“Hey, that’s my BOOK!” one mom said when she saw me at a baby-expo booth with Zero to Five. “That saves my LIFE!” (And you, dear mama, made my day.) She said her favorite tip was about including your baby in whatever you happen to be doing. A few days later, I got a question on Facebook: “I have a hard time including my 16-month-old in kitchen activities. Do you have any suggestions on good ways to include a toddler when you’re cooking and cleaning?”
Sure do! Glad you asked.
Here are 6 ideas for cooking. These are things I remember doing when my daughter was that age:
1. Showing my toddler the ingredients for that meal, one by one. We would feel and smell them together, and I would describe their texture and color.
2. I’d often chop ingredients at the dining table, where her high chair was, so she could see.
3. Opening spices, I’d hold them up for her to smell and maybe taste from my fingertip. She liked to pat dry the salmon for dinner and put on the salt and pepper (after we did it together a couple times). And to season her own eggs at breakfast. I showed her how to tap-tap on the container of paprika. “Just a little … yep. Now taste it and see what you think. Does it need more? Or good?”)
4. She could also clean food: pick eyes out of potatoes, or sit on the counter with her feet in the sink and scrub produce with a brush, or shuck corn.
5. We measured things together, like spices or water. I would hold her up at the stove or, more often, bring the pot (or mixing bowl) down to the floor so she could turn the cup or spoon over into the pot. Yep, sometimes she spilled. Then I would hand her a towel. 😉
6. After cooking, I might show her the difference between raw and cooked versions of, say, a carrot, and we would have a taste test or feel them or look at differences.
These things made cooking more interesting for both of us, and they didn’t take much extra time. At 4 1/2, my daughter still loves helping with cooking and baking. She was so proud to make scrambled eggs by herself last week.
1. G had a toddler-sized, but real, broom and mop so we could work together if she wanted. She especially liked to hold the dustpan when I was done sweeping. That started at 18 months. Also, I’d give her an extra sponge and we’d both wipe the dining table. Ooh, I bet a feather duster would have gone over really well.
2. Because I didn’t keep her away from everything, she listened when I kept her away from some things.

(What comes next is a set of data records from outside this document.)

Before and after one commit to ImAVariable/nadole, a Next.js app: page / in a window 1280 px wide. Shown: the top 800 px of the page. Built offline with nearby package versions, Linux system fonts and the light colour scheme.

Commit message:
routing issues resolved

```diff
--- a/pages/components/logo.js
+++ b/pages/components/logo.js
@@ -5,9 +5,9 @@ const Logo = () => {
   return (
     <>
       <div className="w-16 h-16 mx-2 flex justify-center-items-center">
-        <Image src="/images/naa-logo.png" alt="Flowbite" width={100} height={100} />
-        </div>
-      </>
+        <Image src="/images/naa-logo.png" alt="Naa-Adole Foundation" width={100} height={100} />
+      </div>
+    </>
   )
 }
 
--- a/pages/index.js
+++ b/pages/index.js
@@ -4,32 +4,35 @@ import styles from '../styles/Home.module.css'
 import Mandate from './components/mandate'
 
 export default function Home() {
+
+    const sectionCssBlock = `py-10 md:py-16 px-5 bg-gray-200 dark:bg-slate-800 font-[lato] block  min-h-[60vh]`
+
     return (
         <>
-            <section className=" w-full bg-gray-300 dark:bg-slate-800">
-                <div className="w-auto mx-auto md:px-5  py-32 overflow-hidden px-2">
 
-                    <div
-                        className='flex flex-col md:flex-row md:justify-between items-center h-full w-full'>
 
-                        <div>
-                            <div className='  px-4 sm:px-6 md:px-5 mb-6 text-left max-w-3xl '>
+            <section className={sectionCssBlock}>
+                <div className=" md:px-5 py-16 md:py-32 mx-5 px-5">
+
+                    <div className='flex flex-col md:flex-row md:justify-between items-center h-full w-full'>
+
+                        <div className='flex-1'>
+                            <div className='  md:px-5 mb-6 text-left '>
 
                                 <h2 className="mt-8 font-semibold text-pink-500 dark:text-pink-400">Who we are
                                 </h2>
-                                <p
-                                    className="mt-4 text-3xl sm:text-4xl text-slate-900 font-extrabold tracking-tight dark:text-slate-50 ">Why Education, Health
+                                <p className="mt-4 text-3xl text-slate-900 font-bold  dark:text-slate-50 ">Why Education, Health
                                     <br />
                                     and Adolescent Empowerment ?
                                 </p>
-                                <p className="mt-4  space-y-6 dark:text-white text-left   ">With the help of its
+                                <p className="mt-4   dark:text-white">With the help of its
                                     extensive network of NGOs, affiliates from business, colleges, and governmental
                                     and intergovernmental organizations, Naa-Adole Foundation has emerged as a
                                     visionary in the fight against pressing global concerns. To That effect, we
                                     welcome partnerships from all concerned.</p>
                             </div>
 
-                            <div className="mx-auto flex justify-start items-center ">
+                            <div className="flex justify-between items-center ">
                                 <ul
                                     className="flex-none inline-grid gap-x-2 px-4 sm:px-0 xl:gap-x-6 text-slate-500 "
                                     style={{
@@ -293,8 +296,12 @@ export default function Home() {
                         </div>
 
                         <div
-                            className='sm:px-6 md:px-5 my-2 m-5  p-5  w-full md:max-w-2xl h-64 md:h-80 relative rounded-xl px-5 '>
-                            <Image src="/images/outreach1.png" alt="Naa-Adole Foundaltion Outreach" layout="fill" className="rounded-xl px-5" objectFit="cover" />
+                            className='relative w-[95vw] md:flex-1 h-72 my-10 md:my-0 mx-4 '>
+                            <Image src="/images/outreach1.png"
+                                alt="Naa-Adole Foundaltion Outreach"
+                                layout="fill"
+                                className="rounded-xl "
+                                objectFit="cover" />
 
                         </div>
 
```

Like the bathroom, telling her the cleaning chemicals were not good for her to smell. (Yes, they were gentle products, but the smell still seemed strong.) On second thought, we could have had fun pouring vinegar and baking soda on surfaces!
3. She didn’t like the vaccum cleaner, so she’d retreat to her room then. But I could see making a game of it with other kids, like “Show me where to go next!” or “Can you find any dirty spots?” If she had been really freaked out by the vacuum, but I needed to do it then, I would have tried putting her in a carrier. I also did this when I needed her little hands to be out of the way.
4. With laundry, I’d fold it on the floor. Kids can match socks and fold pants or small towels, too, if you show them. My daughter liked to play peek-a-boo, where I’d toss a shirt or something or her head and she’d pull it off. (“Where’s G? She was here just a minute ago. … THERE she is!!”) Still loves that game.
5. I’d hand her clothes of hers to take to her dresser, one or two at a time. (I had to put away my own clothes throughout folding, or she’d jump in them and ruin the stacks.)
6. Putting away dishes, my daughter had her own shelf in a low cabinet, so I would hand over her dishes to put away.
Did all of this lovely interaction translate into a 4 1/2-year-old who loves to clean up after all of her messes? Hahahahaha. Good one. On the other hand, she does promptly clean up a spill without my asking, and she has started to do her own laundry.
Basically the idea is, given your house and your child’s temperament and your tolerance, how can you make each task either something your child can do with you, even if partially, or something you can show him how to do?
It can be as simple as talking him through what you’re doing, bringing it to his level so he can see. But it’s also kind of amazing what toddlers are able to do, if we do it with them a few times and are nonchalant about mistakes. I will say that, after showing them a range of tasks, it helps to focus on what they seem interested in — and let go of expectations about what they’ll want to do on any given day.
How about you? What’s one thing that’s worked well for your family? Add your ideas in the comments.